__What is expected__: Copy out, from the data, each line containing the string "benchmarks".

____ Available data

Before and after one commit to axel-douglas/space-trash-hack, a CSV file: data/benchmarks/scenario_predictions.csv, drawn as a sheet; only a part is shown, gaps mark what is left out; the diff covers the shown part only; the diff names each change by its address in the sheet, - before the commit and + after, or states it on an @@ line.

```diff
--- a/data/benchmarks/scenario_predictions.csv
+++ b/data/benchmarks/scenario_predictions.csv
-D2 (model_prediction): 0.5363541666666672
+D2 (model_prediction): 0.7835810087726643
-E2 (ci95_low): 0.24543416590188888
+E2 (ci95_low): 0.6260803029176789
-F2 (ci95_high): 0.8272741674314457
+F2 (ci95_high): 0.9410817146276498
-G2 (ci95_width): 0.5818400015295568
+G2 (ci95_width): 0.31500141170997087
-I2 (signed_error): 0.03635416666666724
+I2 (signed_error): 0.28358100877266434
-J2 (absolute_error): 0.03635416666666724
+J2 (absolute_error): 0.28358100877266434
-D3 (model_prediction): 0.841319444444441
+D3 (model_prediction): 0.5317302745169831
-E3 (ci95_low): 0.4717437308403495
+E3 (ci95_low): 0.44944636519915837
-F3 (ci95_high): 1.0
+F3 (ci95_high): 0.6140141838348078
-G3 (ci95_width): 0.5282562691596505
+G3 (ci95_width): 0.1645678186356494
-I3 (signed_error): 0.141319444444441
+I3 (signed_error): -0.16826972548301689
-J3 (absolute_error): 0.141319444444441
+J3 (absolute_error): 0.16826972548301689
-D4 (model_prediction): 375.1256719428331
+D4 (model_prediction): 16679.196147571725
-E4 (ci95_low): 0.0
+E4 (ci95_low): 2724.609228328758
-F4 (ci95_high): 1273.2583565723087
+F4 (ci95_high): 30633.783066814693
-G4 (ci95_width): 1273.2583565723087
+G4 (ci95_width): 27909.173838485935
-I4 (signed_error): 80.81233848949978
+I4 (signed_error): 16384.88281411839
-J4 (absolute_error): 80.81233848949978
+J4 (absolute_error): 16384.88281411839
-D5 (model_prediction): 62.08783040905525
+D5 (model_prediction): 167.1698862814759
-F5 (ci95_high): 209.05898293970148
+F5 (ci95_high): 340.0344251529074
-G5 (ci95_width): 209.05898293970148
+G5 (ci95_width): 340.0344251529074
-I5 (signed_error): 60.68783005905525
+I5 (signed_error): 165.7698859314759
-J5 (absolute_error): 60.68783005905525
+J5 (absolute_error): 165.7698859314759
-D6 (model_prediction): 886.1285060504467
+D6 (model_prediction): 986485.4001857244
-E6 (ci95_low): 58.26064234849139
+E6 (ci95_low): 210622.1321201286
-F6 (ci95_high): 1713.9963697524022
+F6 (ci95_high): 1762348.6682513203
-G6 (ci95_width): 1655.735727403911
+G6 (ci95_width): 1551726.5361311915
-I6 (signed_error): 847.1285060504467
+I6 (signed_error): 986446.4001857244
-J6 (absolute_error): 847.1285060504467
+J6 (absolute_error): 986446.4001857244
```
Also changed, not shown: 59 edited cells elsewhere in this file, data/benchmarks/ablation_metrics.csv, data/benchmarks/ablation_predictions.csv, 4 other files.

________

__Task response__:
Before and after one commit to axel-douglas/space-trash-hack, a CSV file: data/benchmarks/scenario_predictions.csv, drawn as a sheet; only a part is shown, gaps mark what is left out; the diff covers the shown part only; the diff names each change by its address in the sheet, - before the commit and + after, or states it on an @@ line.
--- a/data/benchmarks/scenario_predictions.csv
+++ b/data/benchmarks/scenario_predictions.csv
Also changed, not shown: 59 edited cells elsewhere in this file, data/benchmarks/ablation_metrics.csv, data/benchmarks/ablation_predictions.csv, 4 other files.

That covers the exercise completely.